Close To Half Of The U.S. Households Currently Do Not Owe Federal Income Tax. Truth or Fiction?

Close To Half Of The U.S. Households Currently Do Not Owe Federal Income Tax. Truth or Fiction?

“Close to half of U.S. households currently do not owe federal income tax.”  How accurate is this statement?  This statement is cited as evidence, typically by Republicans, that lower income families do not pay their fair share of income taxes.   This viewpoint is flawed because it specifies income tax.  There are other forms of taxation.  Let us list them one by one and see who pays and at what rate.

Income Tax

The recession of 2008 and beyond has vastly increased the number of households where individuals lost their jobs.  Many workers that held jobs had their hours cut.  Some workers were demoted to less paying jobs.This factor alone resulted in a tax payer dip.  The fall out from this recession is so many families have lost income and thus pay a much lower tax rate or no taxes.

Congress passed legislation to help those who lost their jobs.  The 2009 Recovery Act removed millions from the federal income tax rolls when individuals received unemployment benefits.

What other category of individuals do not appear on the tax rolls?

  •     Elderly
  •     Serious disability
  •     Students

Here is a list of inconvenient truths that should dispel the notion that nearly half of the US population does not pay taxes:
Low income households do pay federal taxes.  “The poorest fifth of households paid an average of 4.0 percent of their incomes in federal taxes in 2007, the latest year for which these data are available.”
One up from the bottom fifth payed 10.6 percent.
Low income households pay about 12.3 percent of their incomes in state and local taxes.

Payroll Taxes

If you want to see how statistics lie or are obfuscated with political smoke, then read the following list of who and how much different segments of our population pay Federal Taxes.
Let us break up our population into six parts, most wealthy at the top going down to the poorest families and see how much each section pays and see if you can detect any problem with this portrayal.
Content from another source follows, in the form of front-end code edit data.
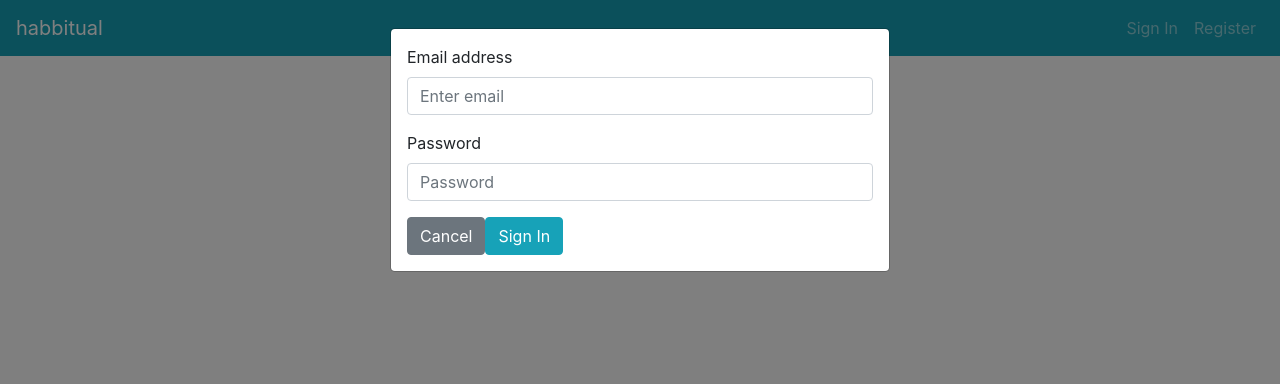
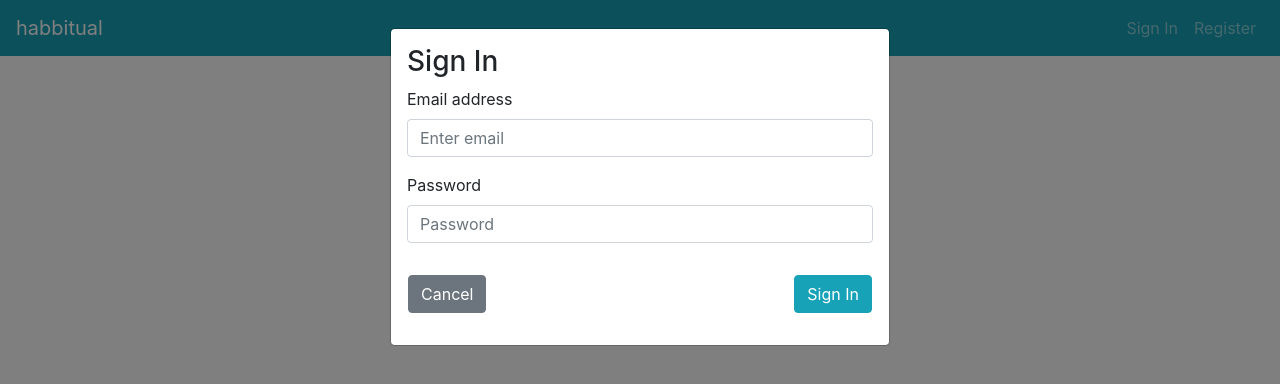
Before and after one commit to zatorriusf/habbit-frontend, a React (Create React App) app: page / in a window 1280 px wide. Both pictures are taken after a click on the button "Sign In". Shown: the top 384 px of the page. Built offline with nearby package versions, Linux system fonts and the light colour scheme; no server answers.

Commit message:
Added spacing for buttons

```diff
--- a/src/cmpnts/AuthForm.js
+++ b/src/cmpnts/AuthForm.js
@@ -1,38 +1,47 @@
-import React,{useRef} from "react";
-import { Button, Form } from "react-bootstrap";
+import React, { useRef } from "react";
+import { Button, Form, Row } from "react-bootstrap";
 
-const AuthForm = ({ handleModal, handleAuth,confirmText }) => {
+const AuthForm = ({ handleModal, handleAuth, confirmText }) => {
   const emailRef = useRef();
   const passwordRef = useRef();
   const submitAuthInfo = () => {
-    if(emailRef.current.value === '' || passwordRef.current.value === '' ){
+    if (emailRef.current.value === "" || passwordRef.current.value === "") {
       return;
     }
     const authObject = {
-      email : emailRef.current.value,
-      password : passwordRef.current.value
-    }
+      email: emailRef.current.value,
+      password: passwordRef.current.value,
+    };
     handleAuth(authObject);
     handleModal();
   };
   return (
+    <>
       <Form className="p-3">
+        <h3>{confirmText}</h3>
         <Form.Group controlId="formBasicEmail">
           <Form.Label>Email address</Form.Label>
-        <Form.Control type="email" placeholder="Enter email" ref={emailRef}/>
+          <Form.Control type="email" placeholder="Enter email" ref={emailRef} />
         </Form.Group>
 
         <Form.Group controlId="formBasicPassword">
           <Form.Label>Password</Form.Label>
-        <Form.Control type="password" placeholder="Password" ref={passwordRef}/>
+          <Form.Control
+            type="password"
+            placeholder="Password"
+            ref={passwordRef}
+          />
         </Form.Group>
+        <Row className="d-flex justify-content-between p-3">
           <Button variant="secondary" onClick={() => handleModal()}>
             Cancel
           </Button>
           <Button variant="info" onClick={submitAuthInfo}>
             {confirmText}
           </Button>
+        </Row>
       </Form>
+    </>
   );
 };
 
```
Lines whose indentation alone changed are shown as unchanged.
  1. Top  (Most wealthy) pay 1.6% in payroll taxes
  2. Pay 5.7%  in payroll taxes
  3. Pay 9.5 %  in payroll taxes
  4. Pay 9.4 %  in payroll taxes
  5. Pay 9.5 %  in payroll taxes
  6. Bottom (poorest families) Pay 8.8 %

Looking at the above list of who pays the most taxes it appears that the wealthy do not pay their fair share!  But the truth is not apparent at first glance because the rich have lower numbers.  There are way fewer rich people than poor.   Since 1980 the poverty rate in the U.S. has increased from about 11% to 12%.   In 2010 the rate had increased to 15.1%  So why is this important?  For two reasons.  First is this chart (above) does show that the poorest families do pay a significant share.  The second point is this.   Just reflect a moment and realize that by helping the less advantaged families at the bottom become middle class or better, the tax rolls will expand!  There is a lot more low and middle class than rich.  If you expand those groups, you get a huge tax benefit.

Federal Excise Tax

The next chart is most startling and should run somewhat counter to the claim that the low income families do not pay their fair share of taxes.   It shows another form of tax collected by government through producers or retailers.  It is included in the price of the product so while we still pay the tax, we  sort of don’t know or think about it.   It is called excise tax.

How much of a family income goes to taxes?
How much of a family income goes to taxes?

Misc Taxes

In calculating wealth factor for a family the concept of marketable assets needs to be employed.  Marketable assets are those items that can easily be converted to cash.  Real estate, stocks and bonds are prime examples.  The middle class held most of their wealth in owning their home while the very rich have stocks and bonds.  The 2008 recession saw a huge decline in middle class home ownership as part of their marketable assets.  People loss their homes in vast numbers.  Real estate, stocks and bonds are traded generating investment costs and out of that process significant tax generation for many layers of government is achieved.   Fewer middle class Americans are now paying as much in property and other home related taxes as before.  They are not trading up in housing.  Property values have not increased in most areas of the county.  County property tax rates have even fallen.  Speculators and investors are now becoming a larger component of paying taxes associated with investments than the middle class.

 

Further Reading:
Wealth, Income and Power by G. William Domhoff, http://www2.ucsc.edu/whorulesamerica/power/wealth.html/

 

Leave a Reply

Your email address will not be published.

This site uses Akismet to reduce spam. Learn how your comment data is processed.